In the real world, Pinochet’s torture techniques, used even on children and pregnant women, were being sharpened.
As his secret police were setting out to impose strict censorship on the media amid curfews that were to last for years and result in the death and exile of anti-Pinochet journalists, Walter happily forecast ‘the press … will not lie down meekly for long’.
Accounts in the British press were often more accurate than the embassy’s, but Walter shared a widespread Foreign Office contempt for British journalists, who were seen as ‘well left of centre’ producing ‘black propaganda’.
One diplomat complained of ‘the wolfish propaganda lurking in the sheepish guise of journalism’.
British journalists reporting about Chile, including this correspondent who sheltered in the embassy for several hours on the day of the coup and witnessed the rejoicing of some of its staff at the overthrow of the civilian government, were written off.
Meanwhile, Labour’s Harold Wilson replaced Tory Edward Heath in Downing Street in February 1974 and James Callaghan replaced Sir Alec Douglas-Home at the Foreign Office. Both of them started to suffer sustained criticism from the Labour rank and file for the timorous attitude to the dictatorship.
On 21 November, 1974, Secondé, who had been recalled to London for consultations, went to a meeting with Joan Lestor, a junior Foreign Office minister, which was also attended by Jack Cunningham, Callaghan’s PPS. Ian Mikardo, a leading left-wing MP, told the ambassador he was regarded by Labour as the ‘beast of the apocalypse’. Secondé said he hoped he could show himself to be ‘a sheep in wolf’s clothing’.
At the meeting the rising MP Neil Kinnock, who was heavily involved in anti-Pinochet activity, said there was a widespread feeling that Britain had not protested enough about human rights in Chile, compared with the likes of Sweden, Italy and India. Secondé argued he had done so ‘more often than any other European or Commonwealth ambassador’.

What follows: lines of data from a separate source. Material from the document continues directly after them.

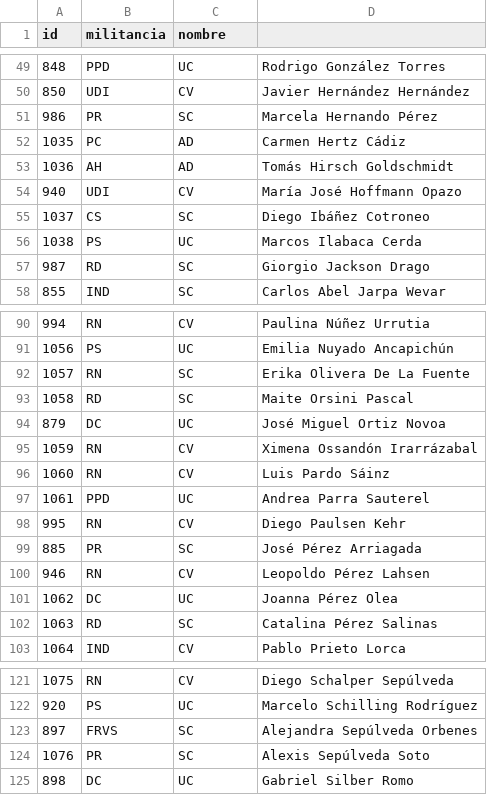
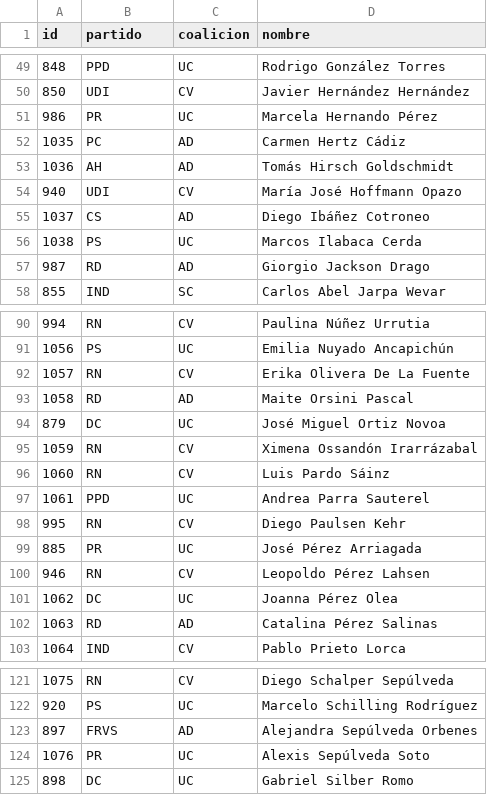
Before and after one commit to fguinez/quevotaron, a CSV file: data/militancias copy.csv, drawn as a sheet; only a part is shown, gaps mark what is left out; the diff covers the shown part only.

```diff
--- a/data/militancias copy.csv
+++ b/data/militancias copy.csv
@@ -1 +1 @@
-id,militancia,nombre
+id,partido,coalicion,nombre
@@ -50,3 +50,3 @@ id,militancia,nombre
 850,UDI,CV,Javier Hernández Hernández
-986,PR,SC,Marcela Hernando Pérez
+986,PR,UC,Marcela Hernando Pérez
 1035,PC,AD,Carmen Hertz Cádiz
@@ -54,5 +54,5 @@ id,militancia,nombre
 940,UDI,CV,María José Hoffmann Opazo
-1037,CS,SC,Diego Ibáñez Cotroneo
+1037,CS,AD,Diego Ibáñez Cotroneo
 1038,PS,UC,Marcos Ilabaca Cerda
-987,RD,SC,Giorgio Jackson Drago
+987,RD,AD,Giorgio Jackson Drago
 855,IND,SC,Carlos Abel Jarpa Wevar
@@ -91,4 +91,4 @@ id,militancia,nombre
 1056,PS,UC,Emilia Nuyado Ancapichún
-1057,RN,SC,Erika Olivera De La Fuente
-1058,RD,SC,Maite Orsini Pascal
+1057,RN,CV,Erika Olivera De La Fuente
+1058,RD,AD,Maite Orsini Pascal
 879,DC,UC,José Miguel Ortiz Novoa
@@ -98,6 +98,6 @@ id,militancia,nombre
 995,RN,CV,Diego Paulsen Kehr
-885,PR,SC,José Pérez Arriagada
+885,PR,UC,José Pérez Arriagada
 946,RN,CV,Leopoldo Pérez Lahsen
 1062,DC,UC,Joanna Pérez Olea
-1063,RD,SC,Catalina Pérez Salinas
+1063,RD,AD,Catalina Pérez Salinas
 1064,IND,CV,Pablo Prieto Lorca
@@ -122,4 +122,4 @@ id,militancia,nombre
 920,PS,UC,Marcelo Schilling Rodríguez
-897,FRVS,SC,Alejandra Sepúlveda Orbenes
-1076,PR,SC,Alexis Sepúlveda Soto
+897,FRVS,AD,Alejandra Sepúlveda Orbenes
+1076,PR,UC,Alexis Sepúlveda Soto
 898,DC,UC,Gabriel Silber Romo
```
Also changed, not shown: 14 edited cells elsewhere in this file, 10 other files.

In all the political clashing however, the papers also reveal the snobberies of the Foreign Office. Christopher Crabbie at the Foreign Office wrote to the embassy in Santiago about a lunch he had on 6 December, 1974, with Mike Gatehouse, who had been imprisoned and tortured by Pinochet. Repatriated, Gatehouse become secretary of the Chile Solidarity Campaign and was adept at asking diplomats awkward questions. But Crabbie found they had both studied at Oxford.
‘I was surprised to discover he was a fellow Greats man, so he cannot be all bad, even though he does come from Balliol,’ he said.